- Respiratory Disorders: Cystic Fibrosis
- Other: Tetralogy of Fallot, Hypoplastic left heart syndrome, End-stage liver disease, Juvenile-onset rheumatoid arthritis, Sickle cell disease, Hemophilia, and any other disability not listed
Those who don’t receive social security benefits are still eligible if they can get a signed Diagnosis Form from a licensed physician.
An individual meets the disability and severity criteria to open an ABLE account if at least one of the following is true:
- The individual is entitled to Supplemental Security Income (SSI) or Social Security Disability Insurance (SSDI).
- The individual has a condition on the List of Compassionate Allowances Conditions maintained by the Social Security Administration.
- The individual has a diagnosis from a physician showing that they have a medically determinable physical or mental impairment that results in marked and severe functional limitation(s), and which can be expected to result in death, or has lasted or can be expected to last for a continuous period of at least 12 months.
Those who don’t receive Social Security benefits are still eligible if they can get a signed Diagnosis Form from a licensed physician.
The Beneficiary has to be a Florida resident at the time of application to be eligible for an account. If the Beneficiary moves out of the state, they can continue to utilize the ABLE United account!
We encourage those who move out of state to learn more about that state’s ABLE plan, as there might be state-specific benefits. To learn more about other ABLE programs, visit the ABLE National Resource Center.
Yes, this would be considered a rollover. You can only make one rollover every 12 months. Use the ABLE to ABLE Rollover Form to get started. There are also rollover options for eligible family members if the rollover happens before the death of the original Beneficiary who opened the account.
Yes, but you can only make one rollover every 12 months. You should use the other ABLE plan’s rollover form to start the process.
The account and the funds in it are owned by the Beneficiary, regardless of whether they opened the account or if it is managed by an Authorized Legal Representative.

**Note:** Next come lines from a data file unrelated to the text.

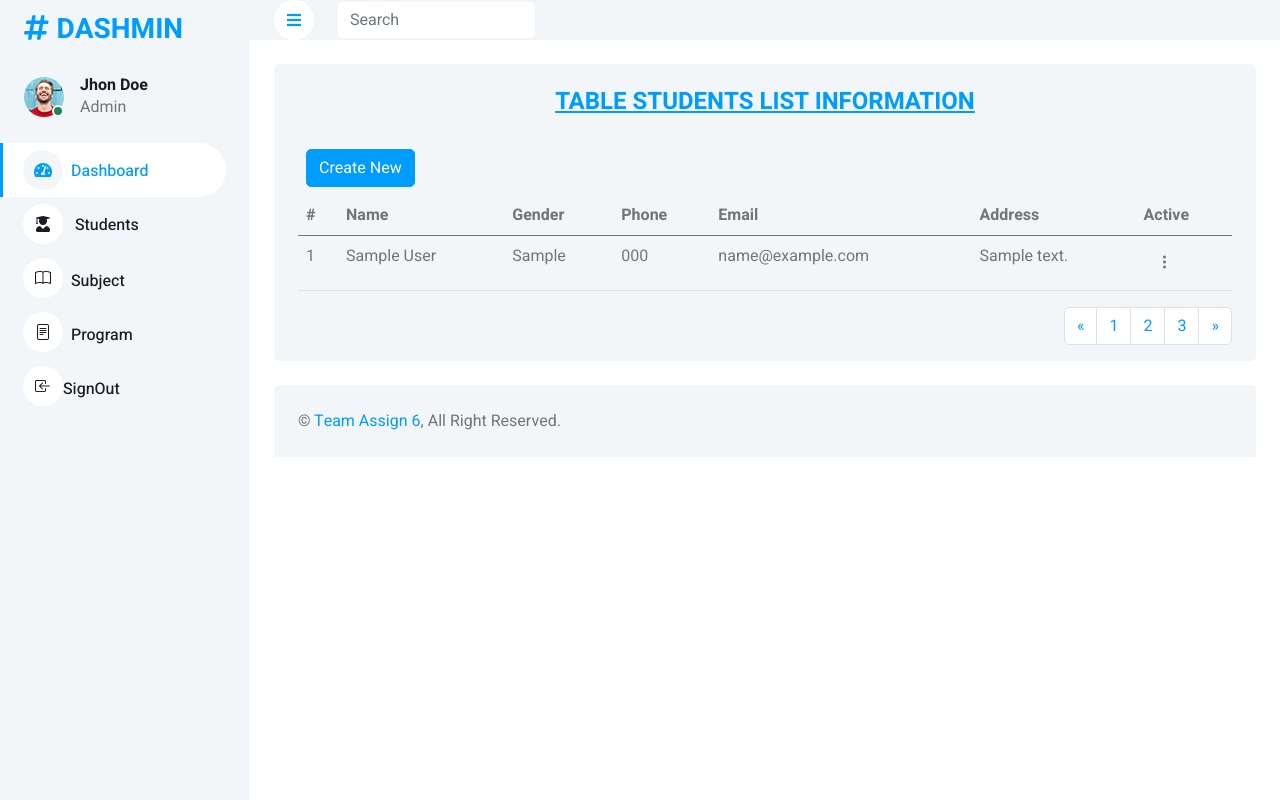
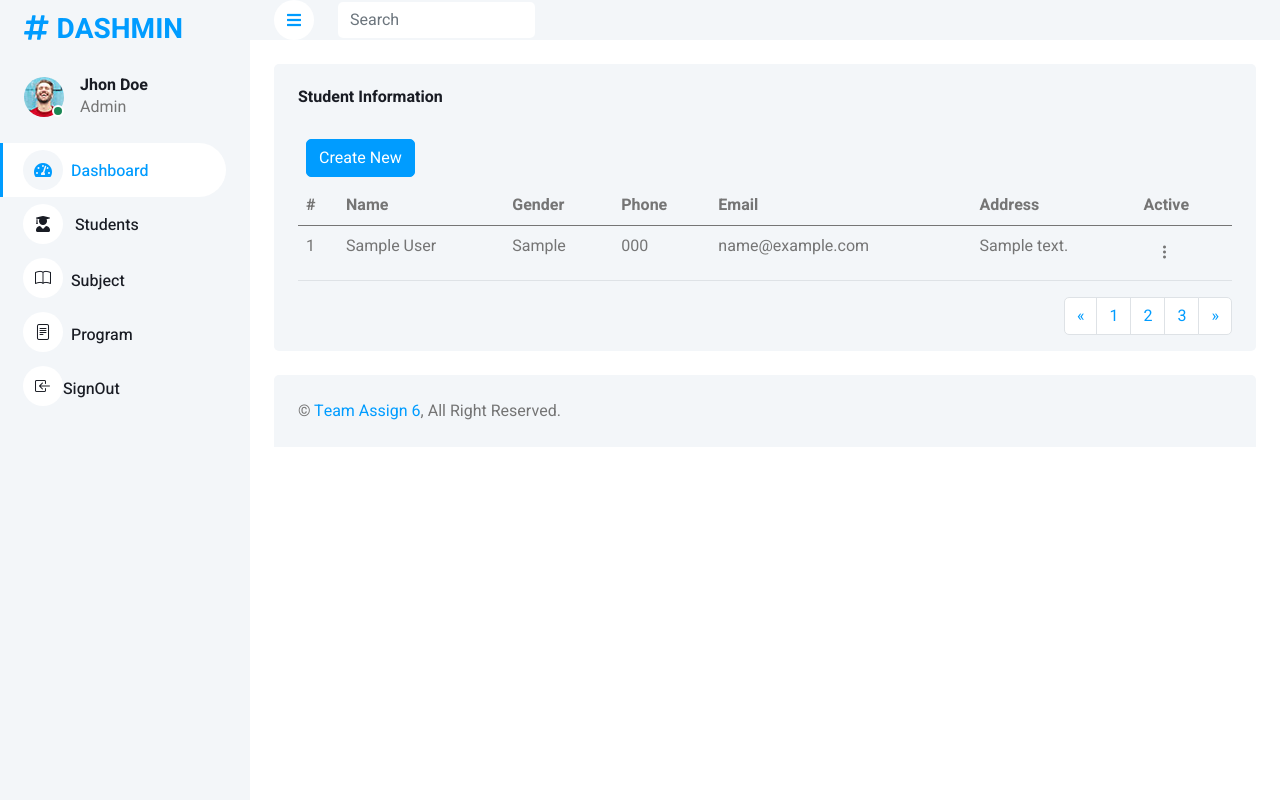
Before and after one commit to Sengleang99/Student-Portal-System, a PHP site: page /Studentinfor.php in a window 1280 px wide. Run offline with PHP 8.4, Linux system fonts and the light colour scheme; tables that the repository leaves empty or names only in its code hold one stand-in row (values such as "Sample post"); data that the repository does not hold is empty; some libraries are stand-ins or nearby versions.

Commit message:
sd commit

```diff
--- a/Studentinfor.php
+++ b/Studentinfor.php
@@ -95,8 +95,7 @@ $(function() {
             <div class="row g-4">
                 <div class="col-12">
                     <div class="bg-light rounded h-100 p-4">
-                        <h4 class="mb-4 text-primary text-decoration-underline text-center">TABLE STUDENTS LIST
-                            INFORMATION</h4>
+                        <h6 class="mb-4">Student Information</h6>
                         <div class="m-n2">
                             <button type="button" id="CreateNew" class="btn btn-primary m-3" data-bs-toggle="modal"
                                 data-bs-target="#studentModal">Create New</button>
--- a/Subject.php
+++ b/Subject.php
@@ -92,7 +92,7 @@ $(document).ready(function() {
             <div class="row g-4">
                 <div class="col-12">
                     <div class="bg-light rounded h-100 p-4">
-                        <h4 class="mb-4 text-primary text-decoration-underline text-center">TABLE LIST SUBJECT</h4>
+                        <h6 class="mb-4">Table Subject</h6>
                         <div class="m-n2">
                             <button type="button" id="Create_Subject" class="btn btn-primary m-3" data-bs-toggle="modal"
                                 data-bs-target="#subjectModal">Create New</button>
```
Also changed, not shown: Function.php (+11 -3 lines).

There can only be one ALR per account, but you may change an ALR by submitting a request. You may request a Change of Authorized Legal Representative Form by contacting customer service Monday – Friday, 9am – 5pm ET at 1-888-524-2253, or Florida Relay Service dial 711.
Yes. Contributions into an ABLE United account from wages still count as earned income, but do not count as an asset for federally means-tested programs such as Medicaid. For SSI, the first $100,000 does not count as an asset.
Beneficiaries who work can contribute more than $18,000 per year. To learn more visit ABLE to Work.
An Authorized Legal Representative (“ALR”) is someone who is legally authorized to make decisions for the Beneficiary as it relates to their ABLE account. An ALR is a Custodian for the Beneficiary, such as an individual selected by the Beneficiary, or the eligible individual’s agent under a power of attorney, conservator or legal guardian, the spouse, a parent, a sibling, a grandparent, or a representative payee (whether an individual or organization) appointed by the Social Security Administration (SSA), in that order. The ALR may neither have, nor acquire, any beneficial interest in the account during the Beneficiary’s lifetime and must administer the account for the benefit of the Beneficiary.
If you are interested in a power of attorney for a Beneficiary, you can find one specific to ABLE United here.